At a rink in this New York City suburb, the figure-skating pair are refining their long program a few weeks before the Winter Olympics in Sochi, Russia, that open Friday.
Krasnapolsky, 25, and Davidovich, 16, are practicing their choreographed hand holding, lifts and throws at the indoor Ice House complex, which has become the epicenter of Israel’s Winter Olympics team, or at least its figure-skating component.
The pair, who began working together less than a year ago, will represent Israel at the Sochi games along with fellow figure skater Alexei Bychenko, 25, who also trains here year-round. The figure skating competition will be held Feb. 11-12.

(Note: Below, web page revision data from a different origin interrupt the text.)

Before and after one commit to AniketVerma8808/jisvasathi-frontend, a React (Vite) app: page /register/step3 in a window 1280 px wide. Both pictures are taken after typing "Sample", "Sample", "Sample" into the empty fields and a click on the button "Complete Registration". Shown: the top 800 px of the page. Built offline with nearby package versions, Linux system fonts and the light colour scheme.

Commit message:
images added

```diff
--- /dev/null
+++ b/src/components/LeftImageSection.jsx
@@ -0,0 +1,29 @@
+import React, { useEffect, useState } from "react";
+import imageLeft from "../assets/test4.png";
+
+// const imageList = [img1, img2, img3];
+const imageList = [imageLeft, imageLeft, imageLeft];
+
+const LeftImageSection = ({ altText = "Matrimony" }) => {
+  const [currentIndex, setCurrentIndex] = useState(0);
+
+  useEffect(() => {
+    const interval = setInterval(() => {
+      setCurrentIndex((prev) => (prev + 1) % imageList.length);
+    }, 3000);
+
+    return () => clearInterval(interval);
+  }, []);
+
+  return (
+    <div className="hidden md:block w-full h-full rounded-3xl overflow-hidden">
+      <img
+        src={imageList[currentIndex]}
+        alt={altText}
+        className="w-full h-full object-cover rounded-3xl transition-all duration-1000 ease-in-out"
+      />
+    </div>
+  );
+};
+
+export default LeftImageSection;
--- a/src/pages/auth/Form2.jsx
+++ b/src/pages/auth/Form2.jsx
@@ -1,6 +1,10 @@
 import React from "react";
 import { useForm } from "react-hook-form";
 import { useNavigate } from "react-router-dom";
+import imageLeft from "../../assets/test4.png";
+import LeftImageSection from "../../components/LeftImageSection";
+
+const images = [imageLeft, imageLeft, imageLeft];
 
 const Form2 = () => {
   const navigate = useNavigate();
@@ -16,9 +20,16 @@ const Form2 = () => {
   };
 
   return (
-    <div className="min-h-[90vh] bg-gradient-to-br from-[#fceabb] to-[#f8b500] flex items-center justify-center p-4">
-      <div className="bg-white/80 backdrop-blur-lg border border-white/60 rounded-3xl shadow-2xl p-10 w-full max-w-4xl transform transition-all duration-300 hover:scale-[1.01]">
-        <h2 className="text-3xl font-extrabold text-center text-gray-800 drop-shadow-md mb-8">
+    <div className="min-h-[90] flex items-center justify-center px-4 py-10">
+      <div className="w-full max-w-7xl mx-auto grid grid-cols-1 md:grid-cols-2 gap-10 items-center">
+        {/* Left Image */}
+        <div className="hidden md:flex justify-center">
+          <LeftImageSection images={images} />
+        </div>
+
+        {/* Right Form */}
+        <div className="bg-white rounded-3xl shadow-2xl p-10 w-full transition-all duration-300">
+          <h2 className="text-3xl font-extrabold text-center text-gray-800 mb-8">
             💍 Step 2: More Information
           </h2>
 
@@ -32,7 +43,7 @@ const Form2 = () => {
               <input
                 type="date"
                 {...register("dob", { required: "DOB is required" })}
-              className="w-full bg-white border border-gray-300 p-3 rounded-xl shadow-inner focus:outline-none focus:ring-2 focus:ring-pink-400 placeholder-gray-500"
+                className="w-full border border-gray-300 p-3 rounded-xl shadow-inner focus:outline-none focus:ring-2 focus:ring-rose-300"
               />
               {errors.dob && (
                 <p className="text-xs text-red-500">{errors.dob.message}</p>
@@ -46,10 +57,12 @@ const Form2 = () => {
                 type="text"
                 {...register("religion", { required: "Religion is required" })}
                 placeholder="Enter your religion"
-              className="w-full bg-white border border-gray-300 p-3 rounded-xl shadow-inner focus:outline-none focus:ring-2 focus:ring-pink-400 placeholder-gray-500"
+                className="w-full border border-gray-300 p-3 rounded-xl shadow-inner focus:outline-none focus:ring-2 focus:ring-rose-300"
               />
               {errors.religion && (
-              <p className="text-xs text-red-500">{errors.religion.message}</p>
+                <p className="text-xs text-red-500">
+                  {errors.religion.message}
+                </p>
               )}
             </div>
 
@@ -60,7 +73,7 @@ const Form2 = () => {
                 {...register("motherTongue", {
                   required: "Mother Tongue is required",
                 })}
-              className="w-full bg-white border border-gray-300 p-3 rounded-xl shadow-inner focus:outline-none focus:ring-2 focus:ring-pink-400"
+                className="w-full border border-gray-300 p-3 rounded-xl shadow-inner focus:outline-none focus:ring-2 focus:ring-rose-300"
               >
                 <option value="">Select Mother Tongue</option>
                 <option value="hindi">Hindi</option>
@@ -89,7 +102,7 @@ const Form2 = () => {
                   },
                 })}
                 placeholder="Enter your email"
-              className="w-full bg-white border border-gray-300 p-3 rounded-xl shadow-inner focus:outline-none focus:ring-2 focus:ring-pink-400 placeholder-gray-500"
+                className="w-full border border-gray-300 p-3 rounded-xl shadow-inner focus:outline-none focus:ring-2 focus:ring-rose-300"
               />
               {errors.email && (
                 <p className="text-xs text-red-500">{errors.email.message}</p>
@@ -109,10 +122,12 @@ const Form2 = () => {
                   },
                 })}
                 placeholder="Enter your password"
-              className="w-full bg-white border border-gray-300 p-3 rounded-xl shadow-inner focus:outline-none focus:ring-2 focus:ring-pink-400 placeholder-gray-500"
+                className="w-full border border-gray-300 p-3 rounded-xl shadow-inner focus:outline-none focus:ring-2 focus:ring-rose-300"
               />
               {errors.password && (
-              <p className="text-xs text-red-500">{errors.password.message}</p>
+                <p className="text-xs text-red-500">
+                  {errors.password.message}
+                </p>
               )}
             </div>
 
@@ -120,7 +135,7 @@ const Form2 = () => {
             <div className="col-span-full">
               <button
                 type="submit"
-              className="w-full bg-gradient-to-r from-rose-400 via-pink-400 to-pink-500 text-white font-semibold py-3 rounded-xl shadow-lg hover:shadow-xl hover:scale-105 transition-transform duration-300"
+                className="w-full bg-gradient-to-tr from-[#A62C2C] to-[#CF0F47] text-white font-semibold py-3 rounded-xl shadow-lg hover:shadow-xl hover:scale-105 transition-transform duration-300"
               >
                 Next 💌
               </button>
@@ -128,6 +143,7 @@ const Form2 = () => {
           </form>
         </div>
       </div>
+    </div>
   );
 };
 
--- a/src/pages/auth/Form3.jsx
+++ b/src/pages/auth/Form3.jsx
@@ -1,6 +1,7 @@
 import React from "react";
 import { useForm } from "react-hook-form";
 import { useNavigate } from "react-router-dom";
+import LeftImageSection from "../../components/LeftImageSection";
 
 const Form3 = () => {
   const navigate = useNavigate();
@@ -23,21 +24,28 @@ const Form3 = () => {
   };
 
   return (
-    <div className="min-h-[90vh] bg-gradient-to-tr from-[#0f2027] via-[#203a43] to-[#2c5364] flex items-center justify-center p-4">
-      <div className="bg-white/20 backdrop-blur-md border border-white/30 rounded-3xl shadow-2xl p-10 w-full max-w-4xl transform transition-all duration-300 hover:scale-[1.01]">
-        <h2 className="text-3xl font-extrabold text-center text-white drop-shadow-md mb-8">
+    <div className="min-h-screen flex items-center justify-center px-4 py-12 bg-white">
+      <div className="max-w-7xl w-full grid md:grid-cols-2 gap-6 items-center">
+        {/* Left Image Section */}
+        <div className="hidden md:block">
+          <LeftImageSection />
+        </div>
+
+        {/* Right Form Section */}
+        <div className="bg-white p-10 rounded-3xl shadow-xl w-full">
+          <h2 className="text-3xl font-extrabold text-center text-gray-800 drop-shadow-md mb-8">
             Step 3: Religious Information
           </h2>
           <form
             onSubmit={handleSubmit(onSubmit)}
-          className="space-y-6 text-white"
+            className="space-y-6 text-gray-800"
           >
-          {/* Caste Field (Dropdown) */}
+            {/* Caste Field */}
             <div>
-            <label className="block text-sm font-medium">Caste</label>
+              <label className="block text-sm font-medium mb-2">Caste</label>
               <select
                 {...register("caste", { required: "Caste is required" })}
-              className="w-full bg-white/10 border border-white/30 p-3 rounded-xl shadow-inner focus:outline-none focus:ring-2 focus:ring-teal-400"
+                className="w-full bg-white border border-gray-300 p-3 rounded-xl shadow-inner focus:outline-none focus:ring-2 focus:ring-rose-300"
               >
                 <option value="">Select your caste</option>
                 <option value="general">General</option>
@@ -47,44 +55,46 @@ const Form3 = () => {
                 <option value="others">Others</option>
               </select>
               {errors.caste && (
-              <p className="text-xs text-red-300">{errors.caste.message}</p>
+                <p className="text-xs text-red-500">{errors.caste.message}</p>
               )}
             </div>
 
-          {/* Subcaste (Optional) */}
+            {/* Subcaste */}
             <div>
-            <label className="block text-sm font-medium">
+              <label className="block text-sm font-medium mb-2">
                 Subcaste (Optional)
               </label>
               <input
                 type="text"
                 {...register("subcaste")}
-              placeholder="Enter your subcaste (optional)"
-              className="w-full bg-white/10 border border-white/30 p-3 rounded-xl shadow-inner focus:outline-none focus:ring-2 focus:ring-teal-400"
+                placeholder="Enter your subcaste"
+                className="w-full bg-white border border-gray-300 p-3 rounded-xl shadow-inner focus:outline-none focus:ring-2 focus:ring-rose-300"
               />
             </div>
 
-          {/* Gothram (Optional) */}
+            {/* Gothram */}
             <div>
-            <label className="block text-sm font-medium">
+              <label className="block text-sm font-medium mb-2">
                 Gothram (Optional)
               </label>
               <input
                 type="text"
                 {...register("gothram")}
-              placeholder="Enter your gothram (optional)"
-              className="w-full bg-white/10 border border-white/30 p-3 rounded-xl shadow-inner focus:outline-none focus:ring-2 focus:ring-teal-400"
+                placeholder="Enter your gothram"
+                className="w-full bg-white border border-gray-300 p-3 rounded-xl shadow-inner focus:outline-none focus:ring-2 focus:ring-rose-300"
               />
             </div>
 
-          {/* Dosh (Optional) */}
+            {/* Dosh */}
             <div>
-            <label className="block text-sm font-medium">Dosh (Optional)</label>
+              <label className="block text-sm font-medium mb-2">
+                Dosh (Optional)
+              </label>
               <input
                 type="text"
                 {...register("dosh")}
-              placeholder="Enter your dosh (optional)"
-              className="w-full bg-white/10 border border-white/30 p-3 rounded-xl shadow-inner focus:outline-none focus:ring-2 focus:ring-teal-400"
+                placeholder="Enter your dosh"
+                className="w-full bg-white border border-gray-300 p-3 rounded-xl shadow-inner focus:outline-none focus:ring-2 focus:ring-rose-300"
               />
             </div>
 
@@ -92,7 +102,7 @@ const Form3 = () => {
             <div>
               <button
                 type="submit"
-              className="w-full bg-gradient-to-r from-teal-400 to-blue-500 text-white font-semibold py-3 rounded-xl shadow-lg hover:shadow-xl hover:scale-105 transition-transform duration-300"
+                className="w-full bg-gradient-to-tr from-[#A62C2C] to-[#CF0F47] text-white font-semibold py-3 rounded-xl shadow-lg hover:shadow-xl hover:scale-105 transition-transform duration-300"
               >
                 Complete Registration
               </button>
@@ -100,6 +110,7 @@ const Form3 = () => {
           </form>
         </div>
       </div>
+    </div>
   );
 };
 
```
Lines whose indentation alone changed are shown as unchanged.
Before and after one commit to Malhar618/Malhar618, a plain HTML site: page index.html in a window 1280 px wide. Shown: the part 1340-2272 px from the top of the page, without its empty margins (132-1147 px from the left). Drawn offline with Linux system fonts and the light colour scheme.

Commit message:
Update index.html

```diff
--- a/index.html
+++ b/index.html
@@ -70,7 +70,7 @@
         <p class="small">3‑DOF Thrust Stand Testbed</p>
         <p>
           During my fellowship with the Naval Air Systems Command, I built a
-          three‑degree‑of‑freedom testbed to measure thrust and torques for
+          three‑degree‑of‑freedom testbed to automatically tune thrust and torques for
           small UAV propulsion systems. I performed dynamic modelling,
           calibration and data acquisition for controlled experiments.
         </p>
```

Rounding out the Israeli contingent are alpine skier Virgile Vandeput, 19, based in Belgium, and short-track speed skater Vladislav Bykanov, 24, based in the Netherlands. All are first-time Olympians.
Krasnapolsky and Davidovich are coached by Galit Chait, a three-time Israeli Olympian in ice dancing, and Gennadi Krasnitski. Overseeing the New Jersey operations is Chait’s Moldova-born father, Boris Chait, the president of the Israel Ice Skating Federation despite living in the United States since 1975.
He’s not the only American playing a major role on the Israeli Winter Olympics scene. New York native Stanley Rubinstein, who immigrated to Israel in 1971 and resides in Caesarea, founded the Israel Ski Federation and serves on its board.
Chait, the owner of a computer consultancy, is cultivating a crop of skaters he predicts will represent Israel at the 2018 Winter Olympics in Pyeongchang, South Korea, and beyond.